→ Work item:
Where the records below show the word "flex" in a line, please copy that line.

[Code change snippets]
^^^^^^^^^^^^^^^^
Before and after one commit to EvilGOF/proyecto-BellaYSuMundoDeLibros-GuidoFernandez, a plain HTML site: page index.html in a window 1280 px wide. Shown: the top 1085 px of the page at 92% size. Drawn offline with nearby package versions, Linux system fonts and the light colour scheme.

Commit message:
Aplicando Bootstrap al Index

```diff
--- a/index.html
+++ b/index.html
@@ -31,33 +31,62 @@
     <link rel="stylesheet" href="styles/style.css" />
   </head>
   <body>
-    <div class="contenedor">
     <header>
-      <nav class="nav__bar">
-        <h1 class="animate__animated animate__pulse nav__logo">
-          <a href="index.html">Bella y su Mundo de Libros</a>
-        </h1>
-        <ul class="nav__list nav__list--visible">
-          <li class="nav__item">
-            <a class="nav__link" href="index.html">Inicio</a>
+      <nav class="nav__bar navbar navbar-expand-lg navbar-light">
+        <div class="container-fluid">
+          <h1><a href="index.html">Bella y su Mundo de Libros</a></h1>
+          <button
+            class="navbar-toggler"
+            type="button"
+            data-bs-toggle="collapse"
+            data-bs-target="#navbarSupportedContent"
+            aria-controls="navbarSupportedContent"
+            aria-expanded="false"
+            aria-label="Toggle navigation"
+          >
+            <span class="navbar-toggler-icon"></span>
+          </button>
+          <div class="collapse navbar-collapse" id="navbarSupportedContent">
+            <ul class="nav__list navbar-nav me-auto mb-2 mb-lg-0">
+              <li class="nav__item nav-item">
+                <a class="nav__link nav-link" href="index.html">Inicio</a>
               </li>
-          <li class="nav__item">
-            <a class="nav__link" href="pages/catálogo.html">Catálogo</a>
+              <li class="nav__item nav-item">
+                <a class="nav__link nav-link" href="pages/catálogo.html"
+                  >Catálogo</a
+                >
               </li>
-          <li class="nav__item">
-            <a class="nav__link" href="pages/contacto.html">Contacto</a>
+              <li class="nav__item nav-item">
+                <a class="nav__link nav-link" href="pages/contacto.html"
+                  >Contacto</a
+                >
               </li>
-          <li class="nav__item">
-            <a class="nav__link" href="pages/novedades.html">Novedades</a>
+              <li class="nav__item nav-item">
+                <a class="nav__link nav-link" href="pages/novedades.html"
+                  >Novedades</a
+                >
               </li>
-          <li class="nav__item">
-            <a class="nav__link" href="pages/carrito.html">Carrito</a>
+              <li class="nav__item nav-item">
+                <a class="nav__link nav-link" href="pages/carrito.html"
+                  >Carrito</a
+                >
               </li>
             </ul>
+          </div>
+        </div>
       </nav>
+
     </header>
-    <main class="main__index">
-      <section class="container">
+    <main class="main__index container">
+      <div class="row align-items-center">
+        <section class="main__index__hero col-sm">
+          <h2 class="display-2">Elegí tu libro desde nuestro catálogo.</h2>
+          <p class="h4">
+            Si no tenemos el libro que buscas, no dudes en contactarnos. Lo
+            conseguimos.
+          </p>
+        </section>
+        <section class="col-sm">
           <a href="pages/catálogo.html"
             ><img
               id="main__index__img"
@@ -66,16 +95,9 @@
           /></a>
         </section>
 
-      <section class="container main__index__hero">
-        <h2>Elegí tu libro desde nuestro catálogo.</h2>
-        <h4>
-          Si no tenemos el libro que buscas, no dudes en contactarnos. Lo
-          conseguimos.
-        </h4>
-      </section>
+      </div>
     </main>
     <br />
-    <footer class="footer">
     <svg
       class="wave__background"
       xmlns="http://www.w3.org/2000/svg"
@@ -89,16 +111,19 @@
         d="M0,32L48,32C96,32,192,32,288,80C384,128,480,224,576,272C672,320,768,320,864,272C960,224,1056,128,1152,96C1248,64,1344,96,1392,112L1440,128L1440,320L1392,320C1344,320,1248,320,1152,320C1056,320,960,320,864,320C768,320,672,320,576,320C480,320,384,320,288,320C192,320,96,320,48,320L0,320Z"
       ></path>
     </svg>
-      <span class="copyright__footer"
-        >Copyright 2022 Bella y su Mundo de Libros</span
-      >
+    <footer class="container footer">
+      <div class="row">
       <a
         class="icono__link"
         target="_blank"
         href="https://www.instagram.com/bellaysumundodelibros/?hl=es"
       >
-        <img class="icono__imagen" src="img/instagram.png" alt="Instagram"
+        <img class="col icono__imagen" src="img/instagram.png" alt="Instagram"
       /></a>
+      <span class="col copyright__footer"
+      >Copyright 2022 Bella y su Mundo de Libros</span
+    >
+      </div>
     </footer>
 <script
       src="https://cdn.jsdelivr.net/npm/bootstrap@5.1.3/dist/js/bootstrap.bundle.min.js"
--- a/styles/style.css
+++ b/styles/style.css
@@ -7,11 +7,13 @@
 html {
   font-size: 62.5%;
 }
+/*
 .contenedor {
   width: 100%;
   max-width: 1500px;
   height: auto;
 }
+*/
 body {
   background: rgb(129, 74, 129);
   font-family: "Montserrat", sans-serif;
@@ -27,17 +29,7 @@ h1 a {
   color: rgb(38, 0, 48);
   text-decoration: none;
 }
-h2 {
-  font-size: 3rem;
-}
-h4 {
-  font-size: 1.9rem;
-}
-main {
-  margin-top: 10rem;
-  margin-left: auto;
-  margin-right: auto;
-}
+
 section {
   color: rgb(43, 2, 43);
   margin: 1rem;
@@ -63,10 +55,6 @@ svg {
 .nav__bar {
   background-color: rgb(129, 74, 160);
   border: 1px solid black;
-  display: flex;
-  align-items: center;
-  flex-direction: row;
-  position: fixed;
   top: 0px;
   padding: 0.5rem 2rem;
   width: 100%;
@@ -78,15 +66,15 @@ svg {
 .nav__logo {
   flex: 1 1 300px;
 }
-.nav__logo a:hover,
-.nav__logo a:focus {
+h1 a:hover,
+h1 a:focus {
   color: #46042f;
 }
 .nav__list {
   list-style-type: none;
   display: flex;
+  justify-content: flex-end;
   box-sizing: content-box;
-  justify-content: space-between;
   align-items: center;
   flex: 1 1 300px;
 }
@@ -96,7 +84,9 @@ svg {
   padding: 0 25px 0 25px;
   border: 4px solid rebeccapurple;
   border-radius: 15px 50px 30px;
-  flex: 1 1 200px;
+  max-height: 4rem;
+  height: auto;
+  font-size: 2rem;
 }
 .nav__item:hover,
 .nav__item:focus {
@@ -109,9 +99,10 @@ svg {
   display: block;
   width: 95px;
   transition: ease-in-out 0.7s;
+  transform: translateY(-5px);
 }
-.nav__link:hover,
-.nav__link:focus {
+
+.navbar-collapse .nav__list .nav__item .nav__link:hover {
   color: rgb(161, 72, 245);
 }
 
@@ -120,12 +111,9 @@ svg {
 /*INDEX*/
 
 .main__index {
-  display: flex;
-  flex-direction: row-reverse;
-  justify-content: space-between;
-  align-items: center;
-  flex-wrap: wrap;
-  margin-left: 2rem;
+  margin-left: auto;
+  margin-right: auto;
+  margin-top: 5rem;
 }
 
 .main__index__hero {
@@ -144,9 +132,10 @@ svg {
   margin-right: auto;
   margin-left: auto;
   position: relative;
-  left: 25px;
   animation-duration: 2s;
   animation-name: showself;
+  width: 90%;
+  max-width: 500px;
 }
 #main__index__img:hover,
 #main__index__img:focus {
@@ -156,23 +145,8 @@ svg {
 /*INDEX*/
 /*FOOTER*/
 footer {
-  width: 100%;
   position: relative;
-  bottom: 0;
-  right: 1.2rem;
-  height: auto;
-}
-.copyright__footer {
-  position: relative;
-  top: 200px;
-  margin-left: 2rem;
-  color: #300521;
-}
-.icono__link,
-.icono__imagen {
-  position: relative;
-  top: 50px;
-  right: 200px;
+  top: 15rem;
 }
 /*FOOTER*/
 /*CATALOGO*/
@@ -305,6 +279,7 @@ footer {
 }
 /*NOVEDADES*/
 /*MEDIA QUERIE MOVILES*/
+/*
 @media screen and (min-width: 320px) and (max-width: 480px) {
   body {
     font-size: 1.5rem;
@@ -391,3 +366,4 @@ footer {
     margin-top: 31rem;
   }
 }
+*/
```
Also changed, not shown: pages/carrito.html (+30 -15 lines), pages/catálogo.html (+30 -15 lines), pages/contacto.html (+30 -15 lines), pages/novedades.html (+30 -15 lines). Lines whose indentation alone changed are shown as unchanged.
^^^^^^^^^^^^^^^^
→ Solved problem:
-  display: flex;
-  flex-direction: row;
   flex: 1 1 300px;
   display: flex;
+  justify-content: flex-end;
   flex: 1 1 300px;
-  flex: 1 1 200px;
-  display: flex;
-  flex-direction: row-reverse;
-  flex-wrap: wrap;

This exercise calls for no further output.